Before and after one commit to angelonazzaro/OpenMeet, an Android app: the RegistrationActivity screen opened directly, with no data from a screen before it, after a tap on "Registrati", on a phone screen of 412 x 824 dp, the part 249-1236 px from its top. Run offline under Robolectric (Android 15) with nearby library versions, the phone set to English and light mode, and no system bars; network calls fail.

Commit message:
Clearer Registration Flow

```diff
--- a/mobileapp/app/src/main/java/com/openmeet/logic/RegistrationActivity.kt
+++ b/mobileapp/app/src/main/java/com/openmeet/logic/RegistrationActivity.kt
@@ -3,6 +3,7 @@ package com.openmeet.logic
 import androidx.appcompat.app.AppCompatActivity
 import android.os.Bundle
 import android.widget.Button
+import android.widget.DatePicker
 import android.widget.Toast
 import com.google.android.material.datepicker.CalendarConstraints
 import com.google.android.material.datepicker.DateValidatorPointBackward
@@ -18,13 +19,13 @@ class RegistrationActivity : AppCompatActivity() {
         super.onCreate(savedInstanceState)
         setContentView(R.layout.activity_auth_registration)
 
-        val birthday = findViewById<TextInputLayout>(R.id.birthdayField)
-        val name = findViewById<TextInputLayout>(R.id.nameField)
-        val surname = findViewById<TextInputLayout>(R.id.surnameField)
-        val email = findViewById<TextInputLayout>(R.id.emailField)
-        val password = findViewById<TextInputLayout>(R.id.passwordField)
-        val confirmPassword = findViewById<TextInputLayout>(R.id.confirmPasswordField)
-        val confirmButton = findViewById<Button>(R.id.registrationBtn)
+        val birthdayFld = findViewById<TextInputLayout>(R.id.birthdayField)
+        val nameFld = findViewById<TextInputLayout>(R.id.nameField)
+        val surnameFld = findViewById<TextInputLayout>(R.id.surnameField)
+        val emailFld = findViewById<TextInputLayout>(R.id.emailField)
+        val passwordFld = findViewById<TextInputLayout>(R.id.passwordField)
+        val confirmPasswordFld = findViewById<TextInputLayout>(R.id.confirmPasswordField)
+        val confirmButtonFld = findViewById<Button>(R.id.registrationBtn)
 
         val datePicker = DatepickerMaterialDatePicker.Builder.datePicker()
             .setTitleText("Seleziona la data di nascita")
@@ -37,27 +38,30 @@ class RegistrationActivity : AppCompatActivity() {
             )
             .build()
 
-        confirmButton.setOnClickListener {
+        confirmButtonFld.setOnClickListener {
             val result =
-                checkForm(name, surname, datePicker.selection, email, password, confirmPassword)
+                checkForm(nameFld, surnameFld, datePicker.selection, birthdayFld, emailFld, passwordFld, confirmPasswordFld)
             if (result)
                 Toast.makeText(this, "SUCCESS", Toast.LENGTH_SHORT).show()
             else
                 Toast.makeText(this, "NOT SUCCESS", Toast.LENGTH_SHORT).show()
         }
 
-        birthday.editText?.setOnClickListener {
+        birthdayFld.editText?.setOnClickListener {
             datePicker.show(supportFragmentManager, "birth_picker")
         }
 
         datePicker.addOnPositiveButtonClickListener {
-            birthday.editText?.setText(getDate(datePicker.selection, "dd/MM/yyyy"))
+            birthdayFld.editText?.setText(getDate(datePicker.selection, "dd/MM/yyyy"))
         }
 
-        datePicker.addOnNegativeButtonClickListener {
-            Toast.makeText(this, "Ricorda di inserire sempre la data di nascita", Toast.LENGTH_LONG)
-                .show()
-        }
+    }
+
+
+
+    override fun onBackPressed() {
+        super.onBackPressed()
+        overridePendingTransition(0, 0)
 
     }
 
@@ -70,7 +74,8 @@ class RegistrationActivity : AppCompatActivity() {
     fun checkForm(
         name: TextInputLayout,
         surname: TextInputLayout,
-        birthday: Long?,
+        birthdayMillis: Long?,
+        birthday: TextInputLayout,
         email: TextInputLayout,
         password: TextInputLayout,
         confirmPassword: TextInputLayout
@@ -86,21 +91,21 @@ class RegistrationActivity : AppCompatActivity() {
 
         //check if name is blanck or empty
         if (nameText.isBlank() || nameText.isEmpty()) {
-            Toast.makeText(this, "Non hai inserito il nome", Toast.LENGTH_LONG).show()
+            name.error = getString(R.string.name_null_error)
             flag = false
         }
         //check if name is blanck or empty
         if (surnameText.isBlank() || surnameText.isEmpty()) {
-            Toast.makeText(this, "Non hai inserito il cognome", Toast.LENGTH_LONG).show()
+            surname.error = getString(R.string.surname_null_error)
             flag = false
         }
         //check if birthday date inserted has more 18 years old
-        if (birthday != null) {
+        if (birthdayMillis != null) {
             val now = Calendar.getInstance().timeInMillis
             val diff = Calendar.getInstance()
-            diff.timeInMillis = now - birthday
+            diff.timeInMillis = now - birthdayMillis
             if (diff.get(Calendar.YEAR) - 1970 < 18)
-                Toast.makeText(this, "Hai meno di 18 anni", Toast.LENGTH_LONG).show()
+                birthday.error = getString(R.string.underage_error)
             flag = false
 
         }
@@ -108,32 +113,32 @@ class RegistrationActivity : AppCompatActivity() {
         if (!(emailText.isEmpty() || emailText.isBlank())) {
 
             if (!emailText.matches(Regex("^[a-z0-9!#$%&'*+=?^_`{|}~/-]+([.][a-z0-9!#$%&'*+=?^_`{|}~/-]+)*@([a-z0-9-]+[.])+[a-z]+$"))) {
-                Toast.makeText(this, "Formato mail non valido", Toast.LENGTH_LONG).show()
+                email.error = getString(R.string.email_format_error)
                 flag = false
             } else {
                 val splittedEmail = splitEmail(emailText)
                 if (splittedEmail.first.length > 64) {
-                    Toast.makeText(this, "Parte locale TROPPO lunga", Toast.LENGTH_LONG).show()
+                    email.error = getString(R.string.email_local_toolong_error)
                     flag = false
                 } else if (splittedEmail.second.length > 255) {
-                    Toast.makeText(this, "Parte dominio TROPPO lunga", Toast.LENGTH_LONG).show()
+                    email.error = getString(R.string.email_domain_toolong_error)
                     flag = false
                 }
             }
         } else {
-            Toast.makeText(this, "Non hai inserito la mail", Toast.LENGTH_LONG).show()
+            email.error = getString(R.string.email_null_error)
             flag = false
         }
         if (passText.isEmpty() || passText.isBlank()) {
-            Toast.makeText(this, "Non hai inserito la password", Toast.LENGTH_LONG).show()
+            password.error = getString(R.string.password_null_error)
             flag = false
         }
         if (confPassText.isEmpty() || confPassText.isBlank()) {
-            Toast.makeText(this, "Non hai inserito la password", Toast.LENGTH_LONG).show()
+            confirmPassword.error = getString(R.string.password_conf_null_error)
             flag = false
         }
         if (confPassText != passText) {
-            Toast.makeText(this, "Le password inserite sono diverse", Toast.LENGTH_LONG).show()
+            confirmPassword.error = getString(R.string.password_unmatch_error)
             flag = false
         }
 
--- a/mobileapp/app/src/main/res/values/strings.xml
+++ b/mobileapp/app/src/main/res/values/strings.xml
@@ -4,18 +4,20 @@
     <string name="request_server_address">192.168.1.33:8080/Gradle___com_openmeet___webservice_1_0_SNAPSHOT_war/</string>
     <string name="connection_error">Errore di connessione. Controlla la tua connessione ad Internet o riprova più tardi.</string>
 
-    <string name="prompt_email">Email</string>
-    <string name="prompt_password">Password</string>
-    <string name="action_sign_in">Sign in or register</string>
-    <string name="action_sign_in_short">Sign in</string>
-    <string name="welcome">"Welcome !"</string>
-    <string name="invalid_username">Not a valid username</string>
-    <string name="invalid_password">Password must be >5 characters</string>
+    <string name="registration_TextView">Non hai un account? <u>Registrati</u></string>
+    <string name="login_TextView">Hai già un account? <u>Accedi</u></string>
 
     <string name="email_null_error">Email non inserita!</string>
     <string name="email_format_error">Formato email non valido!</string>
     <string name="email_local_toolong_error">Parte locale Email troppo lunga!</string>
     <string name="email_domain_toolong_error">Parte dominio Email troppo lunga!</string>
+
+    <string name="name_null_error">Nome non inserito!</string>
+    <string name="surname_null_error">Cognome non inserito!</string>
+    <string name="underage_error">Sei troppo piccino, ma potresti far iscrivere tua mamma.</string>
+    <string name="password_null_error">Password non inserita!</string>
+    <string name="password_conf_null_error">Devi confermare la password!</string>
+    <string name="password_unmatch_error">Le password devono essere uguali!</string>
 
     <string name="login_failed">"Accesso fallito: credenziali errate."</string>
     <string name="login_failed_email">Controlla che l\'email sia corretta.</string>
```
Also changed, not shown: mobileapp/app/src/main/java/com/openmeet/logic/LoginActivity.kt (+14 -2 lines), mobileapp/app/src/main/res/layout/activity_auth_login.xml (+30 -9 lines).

----------------------------------------

_Task prompt:_ In the entries above, copy each line that contains the string "getString".

_Answer space:_
+            name.error = getString(R.string.name_null_error)
+            surname.error = getString(R.string.surname_null_error)
+                birthday.error = getString(R.string.underage_error)
+                email.error = getString(R.string.email_format_error)
+                    email.error = getString(R.string.email_local_toolong_error)
+                    email.error = getString(R.string.email_domain_toolong_error)
+            email.error = getString(R.string.email_null_error)
+            password.error = getString(R.string.password_null_error)
+            confirmPassword.error = getString(R.string.password_conf_null_error)
+            confirmPassword.error = getString(R.string.password_unmatch_error)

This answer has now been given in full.